■ **EXERCISE REQUIREMENTS**
Every line of the entries with the word "child" in it should be shown.

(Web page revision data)
★ ★ ★
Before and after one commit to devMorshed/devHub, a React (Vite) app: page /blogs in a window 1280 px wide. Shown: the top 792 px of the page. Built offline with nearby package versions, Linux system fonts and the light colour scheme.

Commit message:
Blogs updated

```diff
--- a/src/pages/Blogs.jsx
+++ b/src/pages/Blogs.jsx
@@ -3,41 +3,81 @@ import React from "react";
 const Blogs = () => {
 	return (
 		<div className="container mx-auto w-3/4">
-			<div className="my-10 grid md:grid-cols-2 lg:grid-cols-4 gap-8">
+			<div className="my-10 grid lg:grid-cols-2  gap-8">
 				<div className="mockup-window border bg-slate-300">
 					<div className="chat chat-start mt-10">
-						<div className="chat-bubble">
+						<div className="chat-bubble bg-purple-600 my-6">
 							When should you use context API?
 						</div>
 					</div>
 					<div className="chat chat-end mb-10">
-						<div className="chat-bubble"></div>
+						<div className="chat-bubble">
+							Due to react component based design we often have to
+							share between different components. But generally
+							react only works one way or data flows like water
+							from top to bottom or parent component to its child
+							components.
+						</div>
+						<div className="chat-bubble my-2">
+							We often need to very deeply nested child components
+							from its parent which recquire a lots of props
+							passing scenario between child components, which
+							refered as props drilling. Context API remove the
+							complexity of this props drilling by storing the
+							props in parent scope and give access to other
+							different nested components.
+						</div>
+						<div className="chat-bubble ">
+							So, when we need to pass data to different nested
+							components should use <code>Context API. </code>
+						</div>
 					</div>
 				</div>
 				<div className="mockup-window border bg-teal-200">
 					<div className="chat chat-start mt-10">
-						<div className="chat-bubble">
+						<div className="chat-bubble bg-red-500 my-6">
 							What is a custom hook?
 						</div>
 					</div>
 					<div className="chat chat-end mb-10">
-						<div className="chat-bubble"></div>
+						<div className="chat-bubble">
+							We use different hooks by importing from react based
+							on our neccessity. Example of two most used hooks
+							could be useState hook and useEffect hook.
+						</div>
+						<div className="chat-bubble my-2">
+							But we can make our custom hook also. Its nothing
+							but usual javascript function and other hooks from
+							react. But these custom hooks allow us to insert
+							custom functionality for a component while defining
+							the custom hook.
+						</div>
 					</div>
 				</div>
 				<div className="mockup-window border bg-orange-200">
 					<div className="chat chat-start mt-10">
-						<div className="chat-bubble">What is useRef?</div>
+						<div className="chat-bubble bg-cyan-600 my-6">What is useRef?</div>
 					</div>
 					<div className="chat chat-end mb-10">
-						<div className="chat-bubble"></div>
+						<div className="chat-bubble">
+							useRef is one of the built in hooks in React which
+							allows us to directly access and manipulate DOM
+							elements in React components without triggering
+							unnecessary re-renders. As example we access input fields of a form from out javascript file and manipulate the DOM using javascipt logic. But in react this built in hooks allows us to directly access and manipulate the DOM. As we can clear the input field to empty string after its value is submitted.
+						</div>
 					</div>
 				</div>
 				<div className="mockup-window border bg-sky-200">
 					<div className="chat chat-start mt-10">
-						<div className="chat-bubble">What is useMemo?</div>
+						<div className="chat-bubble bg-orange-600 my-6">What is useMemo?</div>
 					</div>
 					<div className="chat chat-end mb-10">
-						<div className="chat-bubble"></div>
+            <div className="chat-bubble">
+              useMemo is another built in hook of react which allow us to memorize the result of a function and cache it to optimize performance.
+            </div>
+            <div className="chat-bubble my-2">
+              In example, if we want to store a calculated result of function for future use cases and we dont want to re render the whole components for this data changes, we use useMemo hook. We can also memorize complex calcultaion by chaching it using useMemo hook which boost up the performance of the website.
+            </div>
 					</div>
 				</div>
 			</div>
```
★ ★ ★
■ **ANSWER SECTION**
+							from top to bottom or parent component to its child
+							We often need to very deeply nested child components
+							passing scenario between child components, which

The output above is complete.